Framing his decision in this theological lens attempts to signal that the work of God continues, even if leadership is lived out differently. It is not as though the Church of England will be without the Archbishop of Canterbury, it is just that the Archbishop of Canterbury will be leading in another way by committing to religious retreat as a form of public duty. This is a subtlety that is overlooked.
After all, Welby is not the first Archbishop of Canterbury to take a leave of absence from public ministry. His predecessor Rowan Williams also had a three-month period where he withdrew from public office in 2007 to continue research and produce a book. Noticeably, Williams was following a tradition within academia whereby professors would be freed from teaching and administrative responsibilities to facilitate their study and publication projects.
Yet, sabbaticals in 2007 are not the same as sabbaticals in 2021. Deciding to enter a sabbatical when the fall-out of Covid-19 is still unclear raises eyebrows.

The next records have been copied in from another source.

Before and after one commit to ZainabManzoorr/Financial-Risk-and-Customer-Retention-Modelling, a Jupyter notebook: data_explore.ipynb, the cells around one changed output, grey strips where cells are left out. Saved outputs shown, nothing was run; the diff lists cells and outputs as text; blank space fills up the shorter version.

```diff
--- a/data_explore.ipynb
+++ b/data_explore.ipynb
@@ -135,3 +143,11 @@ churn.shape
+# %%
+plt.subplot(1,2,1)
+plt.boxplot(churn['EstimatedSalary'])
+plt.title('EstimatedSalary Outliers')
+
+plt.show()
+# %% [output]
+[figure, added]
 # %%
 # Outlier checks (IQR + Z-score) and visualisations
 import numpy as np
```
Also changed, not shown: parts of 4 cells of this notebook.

As one Daily Telegraph respondent remarks «I thought the Archbishop had already been on a sabbatical, judging by his absence during this pandemic». Tim Stanley, similarly, makes the case for a much-needed public presence rather than absence as the world grapples with the Coronavirus pandemic.
«This should be the Church’s big moment because the central message of Christianity is that while death is bad – and we will accompany you through it – it’s not the end. Jesus lived. He died. He rose again…But there is no accompaniment in 2020 because the churches have been shut (earlier this year, the Anglicans banned even their own clerics from entering them), and though the Church of England hierarchy spreads the Good News, it tends to do so quietly and thinly.»
Such criticisms, though, overlook the continual call by the Church of England and Archbishop Welby in caring for the vulnerable and poorest in our societies. Welby has been very much present in the national conversation. While all institutions and public bodies are now trying to manage the continually changing Covid measures, Welby offers a powerful sign of the need to take time for serious reflection: to respond to the pandemic in an existential as well as practical manner.
2020, to a certain extent, has been experienced as a collective form of sabbatical with our lives turned upside down. We have globally been compelled to reflect on the way we live. We need only think of the way we have grown accustomed to a home office rather than working in shared offices.
Thomas Gernon in Science magazine shares how a break from duties, with a change in environment, helped him to reboot his thinking, explaining that «if you hit a dead end» a sabbatical can help you to «shift gears and move in a new direction». If, culturally, we have «hit a dead end», perhaps Welby’s example offers wider society an opportunity to press the reset button.
Speaking in September 2020 Pope Francis stated that the pandemic has in «some ways, given us a chance to develop new ways of living». Welby, too, is investing time in listening and discernment. In what ways can we respond in a sabbath-like way?